| TASK TO CARRY OUT |
Retype each of the records below exactly, leaving the pictures out.

| RECORDS TO USE |
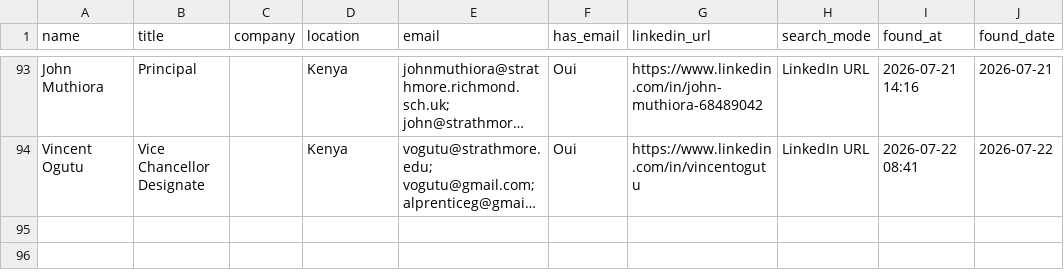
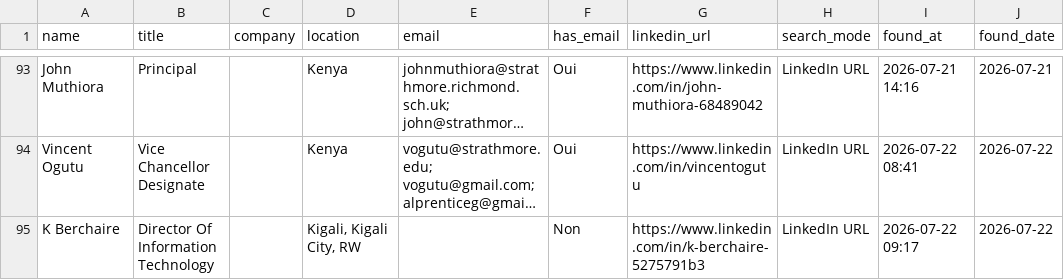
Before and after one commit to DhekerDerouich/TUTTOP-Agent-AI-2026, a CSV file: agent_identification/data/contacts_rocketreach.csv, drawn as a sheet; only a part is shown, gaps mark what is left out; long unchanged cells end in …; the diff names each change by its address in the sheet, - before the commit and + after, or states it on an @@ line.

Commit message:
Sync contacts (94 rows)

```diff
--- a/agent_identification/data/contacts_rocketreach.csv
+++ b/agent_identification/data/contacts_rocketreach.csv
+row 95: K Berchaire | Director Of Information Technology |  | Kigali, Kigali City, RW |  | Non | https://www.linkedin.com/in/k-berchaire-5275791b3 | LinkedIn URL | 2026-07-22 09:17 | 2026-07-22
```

| WRITTEN SOLUTION |
Before and after one commit to DhekerDerouich/TUTTOP-Agent-AI-2026, a CSV file: agent_identification/data/contacts_rocketreach.csv, drawn as a sheet; only a part is shown, gaps mark what is left out; long unchanged cells end in …; the diff names each change by its address in the sheet, - before the commit and + after, or states it on an @@ line.

Commit message:
Sync contacts (94 rows)

```diff
--- a/agent_identification/data/contacts_rocketreach.csv
+++ b/agent_identification/data/contacts_rocketreach.csv
+row 95: K Berchaire | Director Of Information Technology |  | Kigali, Kigali City, RW |  | Non | https://www.linkedin.com/in/k-berchaire-5275791b3 | LinkedIn URL | 2026-07-22 09:17 | 2026-07-22
```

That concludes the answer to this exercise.